In the early part of the 2000s, prior to the crisis of 2008, cities such as Detroit, Michigan had been dealing with a rapidly decreasing population with an aging, neglected housing stock for years. One of the ideas that had been considered by the Detroit city planners was that of “urban villages”, a way to increase density by grouping new and rehabilitated houses in close proximity to each other, eliminating poor housing stock through demolition, and using plantings to create “greenbelts” in sections of the city that would be mothballed until situations were made right for redevelopment. It was an idea that was effectively a way of saving the salvageable and working to make things better for the future.

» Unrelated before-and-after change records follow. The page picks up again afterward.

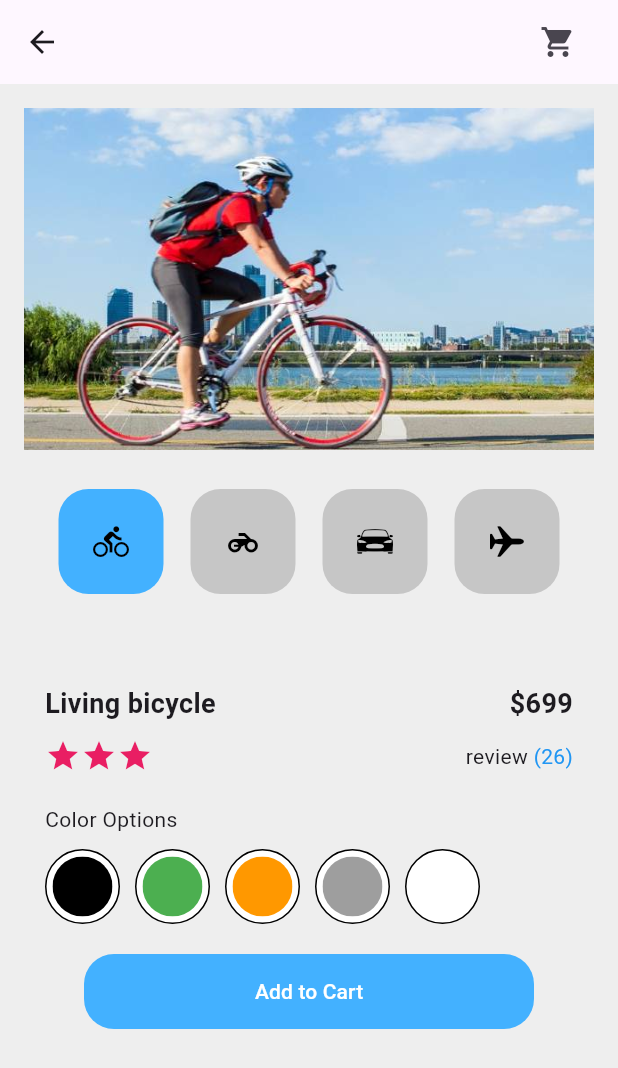
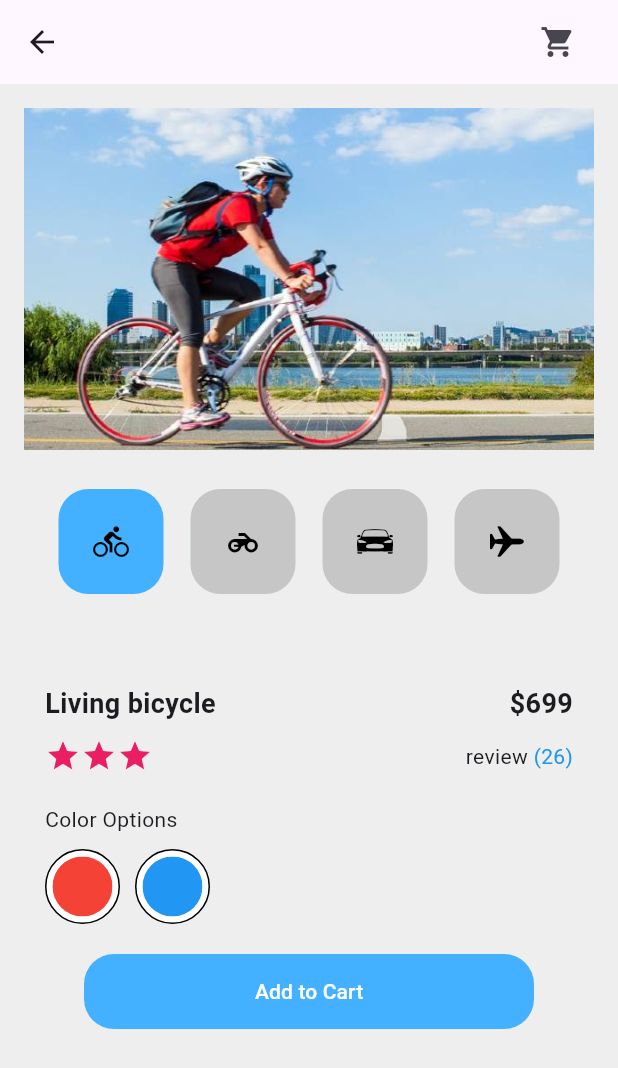
Before and after one commit to tombap8/my_flutter_PJ, a Flutter app: the screen it shows after launch, on a phone screen of 412 x 824 dp. Shown: the top 1068 px of the screen. Run offline on Flutter 3.47's test engine with Material 3 defaults, Android fonts, the light colour scheme and no system bars; our stand-ins replace flutter_svg, font_awesome_flutter, google_fonts.

Commit message:
Update shoppingcart_header.dart

```diff
--- a/03.플러터PJ/app_05_cart/lib/components/shoppingcart_header.dart
+++ b/03.플러터PJ/app_05_cart/lib/components/shoppingcart_header.dart
@@ -34,6 +34,13 @@ class _ShoppingCartHeaderState extends State<ShoppingCartHeader> {
     "Tesla Model3": [7800, 98],
     "Cessna 150": [12400, 75],
   };
+  // 상품색상 리스트
+  Map<String, List> goodsColor = {
+    "Living bicycle": [Colors.red, Colors.blue],
+    "Honda motorcycle": [Colors.red, Colors.blue, Colors.pink],
+    "Tesla Model3": [Colors.red, Colors.blue, Colors.black],
+    "Cessna 150": [Colors.red, Colors.yellow, Colors.purple],
+  };
 
   @override
   Widget build(BuildContext context) {
@@ -42,18 +49,7 @@ class _ShoppingCartHeaderState extends State<ShoppingCartHeader> {
         _buildHeaderPic(),
         _buildHeaderSelector(),
         // 하단 디테일 정보
-        Padding(
-          padding: const EdgeInsets.all(30.0),
-          child: Column(
-            crossAxisAlignment: CrossAxisAlignment.start,
-            children: [
-              _buildDetailNameAndPrice(),
-              _buildDetailRatingAndReviewCount(),
-              _buildDetailColorOptions(),
-              _buildDetailButton(context),
-            ],
-          ),
-        )
+        _buildCartInfo(),
       ],
     );
   }
@@ -109,6 +105,25 @@ class _ShoppingCartHeaderState extends State<ShoppingCartHeader> {
 //////////////////////////////////////////
   ///
   ///
+  ///
+  ///
+  ///
+
+  Widget _buildCartInfo() {
+    return Padding(
+      padding: const EdgeInsets.all(30.0),
+      child: Column(
+        crossAxisAlignment: CrossAxisAlignment.start,
+        children: [
+          _buildDetailNameAndPrice(),
+          _buildDetailRatingAndReviewCount(),
+          _buildDetailColorOptions(),
+          _buildDetailButton(context),
+        ],
+      ),
+    );
+  }
+
   Widget _buildDetailNameAndPrice() {
     return Padding(
       padding: const EdgeInsets.only(bottom: 10),
@@ -166,6 +181,8 @@ class _ShoppingCartHeaderState extends State<ShoppingCartHeader> {
   }
 
   Widget _buildDetailColorOptions() {
+    dynamic my = goodsColor[selectedTit[selectedId]];
+
     return Padding(
       padding: const EdgeInsets.only(bottom: 20),
       child: Column(
@@ -175,12 +192,13 @@ class _ShoppingCartHeaderState extends State<ShoppingCartHeader> {
           SizedBox(height: 10),
           Row(
             children: [
+              for (int i = 0; i < my.length;i++)
+              _buildDetailIcon(my[i]),
               // 3. 동일한 색상 아이콘을 재사용하기 위해 함수로 관리
-              _buildDetailIcon(Colors.black),
-              _buildDetailIcon(Colors.green),
-              _buildDetailIcon(Colors.orange),
-              _buildDetailIcon(Colors.grey),
-              _buildDetailIcon(Colors.white),
+              // _buildDetailIcon(Colors.green),
+              // _buildDetailIcon(Colors.orange),
+              // _buildDetailIcon(Colors.grey),
+              // _buildDetailIcon(Colors.white),
             ],
           ),
         ],
```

The idea was shelved by policymakers who criticized it as a sign of surrender.

The idea has been re-introduced in Detroit and a number of other cities through the urban gardening movement. Urban gardeners are working to create places where central city residents can have access to healthy, locally grown foods by starting community gardens in newly created vacant lots, due to the use of NSP demolition dollars, in their neighborhoods. Conceptually, two issues that plague low income areas would be addressed with a single solution: fresh food access and an aesthetic solution to the lack of development in these areas. Planners and gardeners are working hand in hand to identify suitable locations and get community associations involved in cultivation, crop selection, and plot maintenance. The underlying issues of fresh food access and blight are still in effect, but the solution is a clever way to begin to address them. However, the prospect of the proliferation of urban gardens has not been completely embraced by community leaders.

There is still no satisfactory answer to who will ultimately control the land on which the gardens grow. Is it the city itself, the gardeners or the neighborhood associations? If they revert back to the city when the time comes to redevelop, what is the city’s role in filling the void in healthy food access? If the gardeners are the new owners, would they readily relinquish to developers if the communities become desirable locations for new housing? What is the commitment to re-establishing a residential tax base from the gardeners and associations if they are satisfied with the gardens that have replaced the housing?

One major issue that has been overlooked for the most part is the role that gardens play in highlighting a neighborhood’s shortcomings. Ostensibly, the more gardens on city controlled land that a neighborhood has, the more tangible evidence in its recent past has been a less desirable neighborhood in which to live. Each garden replaces a blighted structure or a place where there was an opportunity to build. In a sense, each garden stands to represent an outward failure of the neighborhood to perform its function: to house residents and provide desirable communal opportunities. Planners must take care to spread gardening opportunities on city controlled land as equitably as possible or take the risk of experiencing resistance from neighborhood associations that fear being stigmatized.